Maxol marked its move into the green energy sector in July with the launch of bright, a 100% green energy company founded in partnership with energy entrepreneurs Ciaran and Stephen Devine of Evermore Energy.
“We are a hugely ambitious company, continuously looking at ways in which we can differentiate, diversify and evolve,” added Brian. “Bright, which is the coming together of two family-owned businesses was a huge step for us, and indeed one of the most important on our environmental journey. Bright is a genuine challenger in the energy market; it is value led, easy to use and understand, and offers everything in one place using one tariff and app-based technology.”
Maxol’s environmental journey has evolved over many years as the company looks to reduce its environmental footprint and make the greener option the easier option for its customers. It was one of the first retailers to offer 100% compostable cups and lids, discounts are provided to customers who use a reusable cup when purchasing hot drinks, and the company has been installing compostable and recyclable bins across its service stations to support customers’ recycling efforts.
“We also harvest rainwater for our car washes,” he said. “It’s about the journey for us and taking steps to create a more sustainable business model. It isn’t something that can happen overnight, but we are taking a well-thought out and realistic approach when it comes to reducing our carbon footprint. Only in the last couple of weeks, we announced a new carbon offsetting programme in association with Greenprint, that aims to offset 100% of carbon emissions with our new premium fuel range. It’s another exciting step for us in the future of greener motoring.”

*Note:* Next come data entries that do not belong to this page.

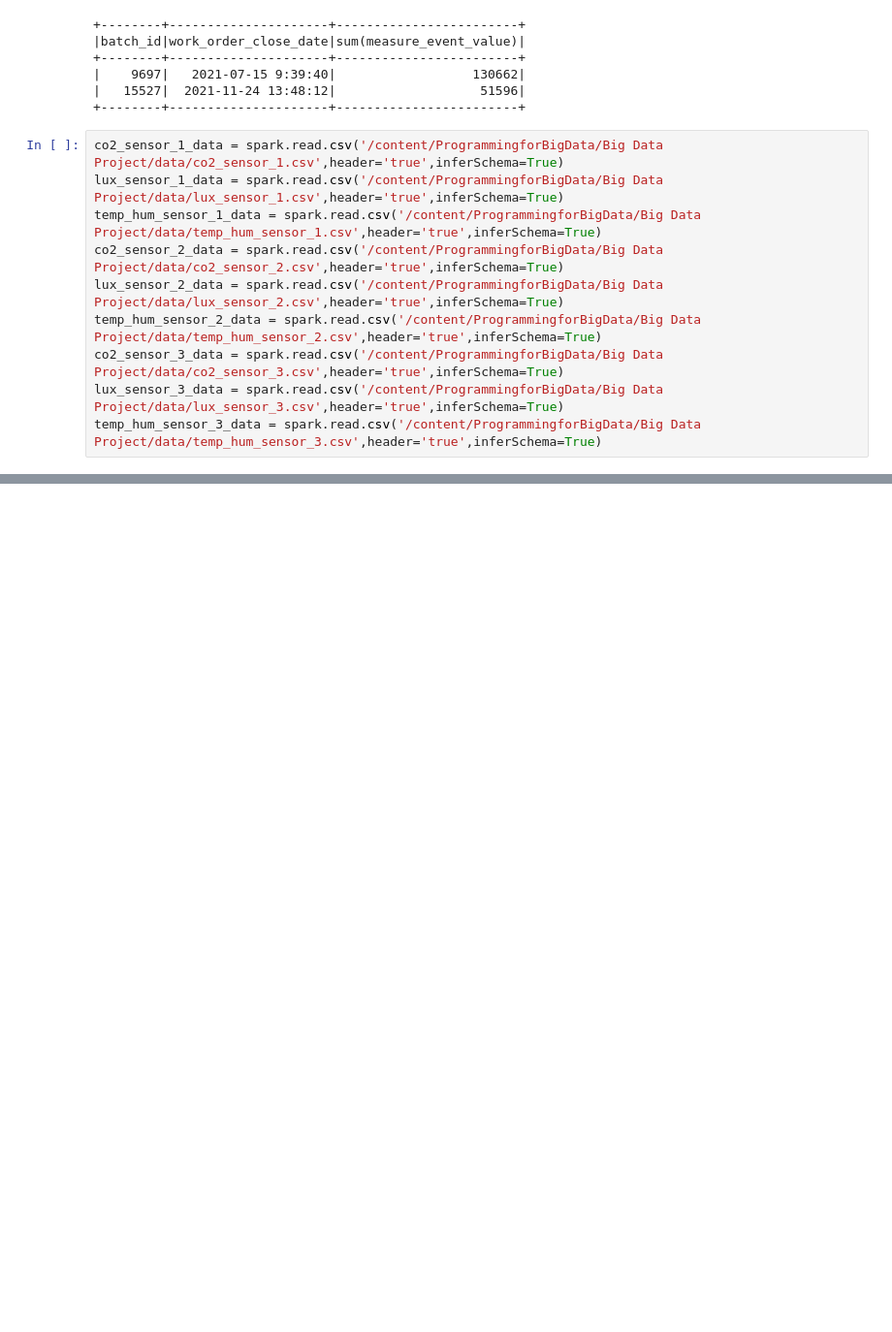
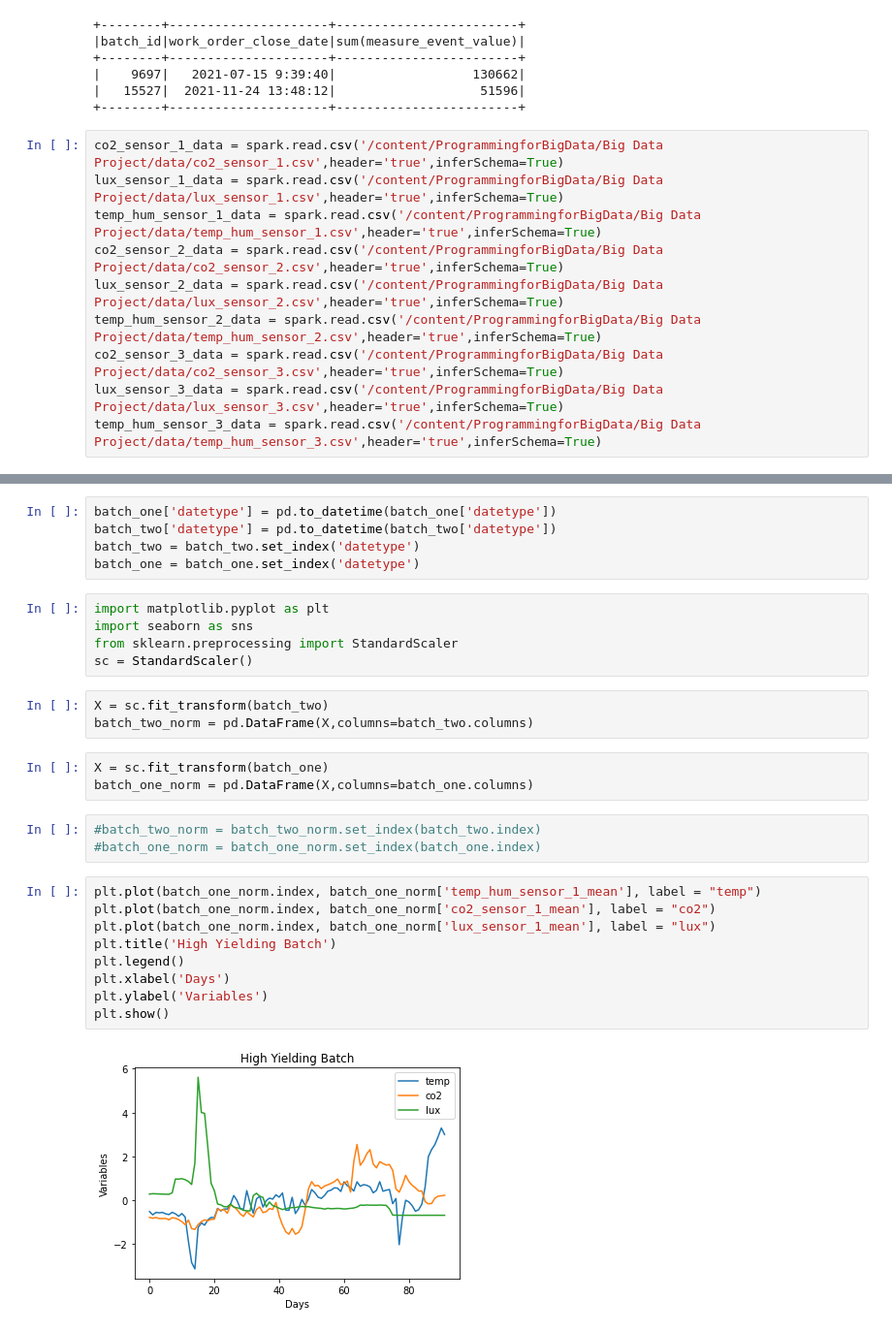
Before and after one commit to ronanmccormack-ca/ProgrammingforBigData, a Jupyter notebook: Big Data Project/Yield Prediction.ipynb, the cells around one changed output, grey strips where cells are left out. Shown at 97% size. Saved outputs shown, nothing was run; the diff lists cells and outputs as text; blank space fills up the shorter version.

```diff
--- a/Big Data Project/Yield Prediction.ipynb
+++ b/Big Data Project/Yield Prediction.ipynb
@@ -223,0 +187,30 @@ only showing top 20 rows
+# %%
+batch_one['datetype'] = pd.to_datetime(batch_one['datetype'])
+batch_two['datetype'] = pd.to_datetime(batch_two['datetype'])
+batch_two = batch_two.set_index('datetype')
+batch_one = batch_one.set_index('datetype')
+# %%
+import matplotlib.pyplot as plt
+import seaborn as sns
+from sklearn.preprocessing import StandardScaler
+sc = StandardScaler()
+# %%
+X = sc.fit_transform(batch_two)
+batch_two_norm = pd.DataFrame(X,columns=batch_two.columns)
+# %%
+X = sc.fit_transform(batch_one)
+batch_one_norm = pd.DataFrame(X,columns=batch_one.columns)
+# %%
+#batch_two_norm = batch_two_norm.set_index(batch_two.index)
+#batch_one_norm = batch_one_norm.set_index(batch_one.index)
+# %%
+plt.plot(batch_one_norm.index, batch_one_norm['temp_hum_sensor_1_mean'], label = "temp")
+plt.plot(batch_one_norm.index, batch_one_norm['co2_sensor_1_mean'], label = "co2")
+plt.plot(batch_one_norm.index, batch_one_norm['lux_sensor_1_mean'], label = "lux")
+plt.title('High Yielding Batch')
+plt.legend()
+plt.xlabel('Days')
+plt.ylabel('Variables')
+plt.show()
+# %% [output]
+[figure, added]
```
Also changed, not shown: parts of 9 cells of this notebook.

The company is also diversifying in other ways, including in its fuel offering. By providing a mosaic of different types of fuel including more bio-friendly fuels and other lower emission fuels, Maxol is ensuring it caters to every driver’s needs. The Group’s new Premium fuel range is a better fuel option with fewer pollutants and offers improved vehicle performance, better power and acceleration, whilst reducing engine deposits.
With electrification also gathering momentum, Maxol is ensuring its forecourts have an infrastructure in place to support greener motoring. There are now charging points at 8 Maxol service stations in Dublin, Cork, Wexford, Meath, Kerry, Derry, Antrim and Down.